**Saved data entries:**

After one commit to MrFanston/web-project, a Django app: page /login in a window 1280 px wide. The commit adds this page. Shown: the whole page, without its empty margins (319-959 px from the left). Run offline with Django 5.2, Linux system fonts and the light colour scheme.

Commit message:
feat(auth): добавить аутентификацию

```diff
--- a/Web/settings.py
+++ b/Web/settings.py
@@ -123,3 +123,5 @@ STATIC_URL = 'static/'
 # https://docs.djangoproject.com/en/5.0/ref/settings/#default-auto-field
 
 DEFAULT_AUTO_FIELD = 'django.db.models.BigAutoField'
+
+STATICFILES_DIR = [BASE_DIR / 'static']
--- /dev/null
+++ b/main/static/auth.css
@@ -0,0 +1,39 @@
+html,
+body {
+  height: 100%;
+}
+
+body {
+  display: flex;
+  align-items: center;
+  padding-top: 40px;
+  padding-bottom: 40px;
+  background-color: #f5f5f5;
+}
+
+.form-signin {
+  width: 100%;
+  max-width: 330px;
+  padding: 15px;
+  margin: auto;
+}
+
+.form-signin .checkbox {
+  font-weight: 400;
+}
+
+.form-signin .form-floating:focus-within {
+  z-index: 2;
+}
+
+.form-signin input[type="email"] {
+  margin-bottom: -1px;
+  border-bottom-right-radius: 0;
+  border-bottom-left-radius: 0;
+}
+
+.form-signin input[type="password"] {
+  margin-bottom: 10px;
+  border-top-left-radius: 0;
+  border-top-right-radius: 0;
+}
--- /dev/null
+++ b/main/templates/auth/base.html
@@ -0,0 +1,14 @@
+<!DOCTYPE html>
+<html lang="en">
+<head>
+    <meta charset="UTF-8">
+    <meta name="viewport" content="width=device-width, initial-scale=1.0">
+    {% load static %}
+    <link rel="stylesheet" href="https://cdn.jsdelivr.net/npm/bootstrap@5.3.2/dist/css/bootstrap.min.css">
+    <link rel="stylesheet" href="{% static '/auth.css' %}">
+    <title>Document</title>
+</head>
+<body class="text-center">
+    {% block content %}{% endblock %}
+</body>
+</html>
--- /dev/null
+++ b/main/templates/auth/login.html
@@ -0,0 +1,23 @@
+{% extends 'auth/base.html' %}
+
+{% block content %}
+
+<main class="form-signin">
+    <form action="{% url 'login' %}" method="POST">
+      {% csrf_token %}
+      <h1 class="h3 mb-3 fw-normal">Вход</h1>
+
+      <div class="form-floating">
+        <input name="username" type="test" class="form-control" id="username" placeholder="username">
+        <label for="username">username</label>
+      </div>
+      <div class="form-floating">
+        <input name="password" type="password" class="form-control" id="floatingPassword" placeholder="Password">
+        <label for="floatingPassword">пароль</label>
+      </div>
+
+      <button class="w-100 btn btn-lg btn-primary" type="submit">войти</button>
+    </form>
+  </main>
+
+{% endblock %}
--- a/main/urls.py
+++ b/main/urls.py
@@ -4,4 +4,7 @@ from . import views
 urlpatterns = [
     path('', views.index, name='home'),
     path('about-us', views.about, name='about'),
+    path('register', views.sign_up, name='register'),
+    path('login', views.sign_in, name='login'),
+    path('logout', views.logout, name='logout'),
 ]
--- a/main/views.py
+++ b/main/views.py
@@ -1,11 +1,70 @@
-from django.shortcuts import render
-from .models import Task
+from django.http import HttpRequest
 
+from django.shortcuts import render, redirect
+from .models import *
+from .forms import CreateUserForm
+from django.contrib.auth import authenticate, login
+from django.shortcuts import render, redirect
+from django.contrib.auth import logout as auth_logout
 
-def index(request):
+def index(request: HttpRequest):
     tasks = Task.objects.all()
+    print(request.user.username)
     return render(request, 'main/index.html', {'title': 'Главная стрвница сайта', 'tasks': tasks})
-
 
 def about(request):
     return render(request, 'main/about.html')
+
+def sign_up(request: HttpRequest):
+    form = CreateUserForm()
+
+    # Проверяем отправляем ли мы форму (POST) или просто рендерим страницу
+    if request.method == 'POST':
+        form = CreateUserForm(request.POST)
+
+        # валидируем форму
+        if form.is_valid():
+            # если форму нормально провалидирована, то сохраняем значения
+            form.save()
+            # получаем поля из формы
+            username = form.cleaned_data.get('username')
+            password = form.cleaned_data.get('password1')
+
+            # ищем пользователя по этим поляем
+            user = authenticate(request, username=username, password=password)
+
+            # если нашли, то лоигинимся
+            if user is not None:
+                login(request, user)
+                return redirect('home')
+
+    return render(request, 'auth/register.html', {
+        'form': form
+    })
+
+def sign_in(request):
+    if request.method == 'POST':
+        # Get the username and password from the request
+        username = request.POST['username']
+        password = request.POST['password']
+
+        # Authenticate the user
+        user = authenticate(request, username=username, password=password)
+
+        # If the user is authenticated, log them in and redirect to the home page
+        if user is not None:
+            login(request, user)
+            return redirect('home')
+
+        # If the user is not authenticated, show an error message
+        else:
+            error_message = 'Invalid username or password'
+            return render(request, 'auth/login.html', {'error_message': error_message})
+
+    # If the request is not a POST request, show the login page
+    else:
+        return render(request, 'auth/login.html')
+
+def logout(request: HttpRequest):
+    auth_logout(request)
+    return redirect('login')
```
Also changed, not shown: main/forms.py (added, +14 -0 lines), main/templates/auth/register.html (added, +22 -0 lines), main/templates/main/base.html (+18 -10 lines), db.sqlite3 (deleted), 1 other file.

**TASK DESCRIPTION:** Restate each record word for word.

**OUTPUT OF THE TASK:**
After one commit to MrFanston/web-project, a Django app: page /login in a window 1280 px wide. The commit adds this page. Shown: the whole page, without its empty margins (319-959 px from the left). Run offline with Django 5.2, Linux system fonts and the light colour scheme.

Commit message:
feat(auth): добавить аутентификацию

```diff
--- a/Web/settings.py
+++ b/Web/settings.py
@@ -123,3 +123,5 @@ STATIC_URL = 'static/'
 # https://docs.djangoproject.com/en/5.0/ref/settings/#default-auto-field
 
 DEFAULT_AUTO_FIELD = 'django.db.models.BigAutoField'
+
+STATICFILES_DIR = [BASE_DIR / 'static']
--- /dev/null
+++ b/main/static/auth.css
@@ -0,0 +1,39 @@
+html,
+body {
+  height: 100%;
+}
+
+body {
+  display: flex;
+  align-items: center;
+  padding-top: 40px;
+  padding-bottom: 40px;
+  background-color: #f5f5f5;
+}
+
+.form-signin {
+  width: 100%;
+  max-width: 330px;
+  padding: 15px;
+  margin: auto;
+}
+
+.form-signin .checkbox {
+  font-weight: 400;
+}
+
+.form-signin .form-floating:focus-within {
+  z-index: 2;
+}
+
+.form-signin input[type="email"] {
+  margin-bottom: -1px;
+  border-bottom-right-radius: 0;
+  border-bottom-left-radius: 0;
+}
+
+.form-signin input[type="password"] {
+  margin-bottom: 10px;
+  border-top-left-radius: 0;
+  border-top-right-radius: 0;
+}
--- /dev/null
+++ b/main/templates/auth/base.html
@@ -0,0 +1,14 @@
+<!DOCTYPE html>
+<html lang="en">
+<head>
+    <meta charset="UTF-8">
+    <meta name="viewport" content="width=device-width, initial-scale=1.0">
+    {% load static %}
+    <link rel="stylesheet" href="https://cdn.jsdelivr.net/npm/bootstrap@5.3.2/dist/css/bootstrap.min.css">
+    <link rel="stylesheet" href="{% static '/auth.css' %}">
+    <title>Document</title>
+</head>
+<body class="text-center">
+    {% block content %}{% endblock %}
+</body>
+</html>
--- /dev/null
+++ b/main/templates/auth/login.html
@@ -0,0 +1,23 @@
+{% extends 'auth/base.html' %}
+
+{% block content %}
+
+<main class="form-signin">
+    <form action="{% url 'login' %}" method="POST">
+      {% csrf_token %}
+      <h1 class="h3 mb-3 fw-normal">Вход</h1>
+
+      <div class="form-floating">
+        <input name="username" type="test" class="form-control" id="username" placeholder="username">
+        <label for="username">username</label>
+      </div>
+      <div class="form-floating">
+        <input name="password" type="password" class="form-control" id="floatingPassword" placeholder="Password">
+        <label for="floatingPassword">пароль</label>
+      </div>
+
+      <button class="w-100 btn btn-lg btn-primary" type="submit">войти</button>
+    </form>
+  </main>
+
+{% endblock %}
--- a/main/urls.py
+++ b/main/urls.py
@@ -4,4 +4,7 @@ from . import views
 urlpatterns = [
     path('', views.index, name='home'),
     path('about-us', views.about, name='about'),
+    path('register', views.sign_up, name='register'),
+    path('login', views.sign_in, name='login'),
+    path('logout', views.logout, name='logout'),
 ]
--- a/main/views.py
+++ b/main/views.py
@@ -1,11 +1,70 @@
-from django.shortcuts import render
-from .models import Task
+from django.http import HttpRequest
 
+from django.shortcuts import render, redirect
+from .models import *
+from .forms import CreateUserForm
+from django.contrib.auth import authenticate, login
+from django.shortcuts import render, redirect
+from django.contrib.auth import logout as auth_logout
 
-def index(request):
+def index(request: HttpRequest):
     tasks = Task.objects.all()
+    print(request.user.username)
     return render(request, 'main/index.html', {'title': 'Главная стрвница сайта', 'tasks': tasks})
-
 
 def about(request):
     return render(request, 'main/about.html')
+
+def sign_up(request: HttpRequest):
+    form = CreateUserForm()
+
+    # Проверяем отправляем ли мы форму (POST) или просто рендерим страницу
+    if request.method == 'POST':
+        form = CreateUserForm(request.POST)
+
+        # валидируем форму
+        if form.is_valid():
+            # если форму нормально провалидирована, то сохраняем значения
+            form.save()
+            # получаем поля из формы
+            username = form.cleaned_data.get('username')
+            password = form.cleaned_data.get('password1')
+
+            # ищем пользователя по этим поляем
+            user = authenticate(request, username=username, password=password)
+
+            # если нашли, то лоигинимся
+            if user is not None:
+                login(request, user)
+                return redirect('home')
+
+    return render(request, 'auth/register.html', {
+        'form': form
+    })
+
+def sign_in(request):
+    if request.method == 'POST':
+        # Get the username and password from the request
+        username = request.POST['username']
+        password = request.POST['password']
+
+        # Authenticate the user
+        user = authenticate(request, username=username, password=password)
+
+        # If the user is authenticated, log them in and redirect to the home page
+        if user is not None:
+            login(request, user)
+            return redirect('home')
+
+        # If the user is not authenticated, show an error message
+        else:
+            error_message = 'Invalid username or password'
+            return render(request, 'auth/login.html', {'error_message': error_message})
+
+    # If the request is not a POST request, show the login page
+    else:
+        return render(request, 'auth/login.html')
+
+def logout(request: HttpRequest):
+    auth_logout(request)
+    return redirect('login')
```
Also changed, not shown: main/forms.py (added, +14 -0 lines), main/templates/auth/register.html (added, +22 -0 lines), main/templates/main/base.html (+18 -10 lines), db.sqlite3 (deleted), 1 other file.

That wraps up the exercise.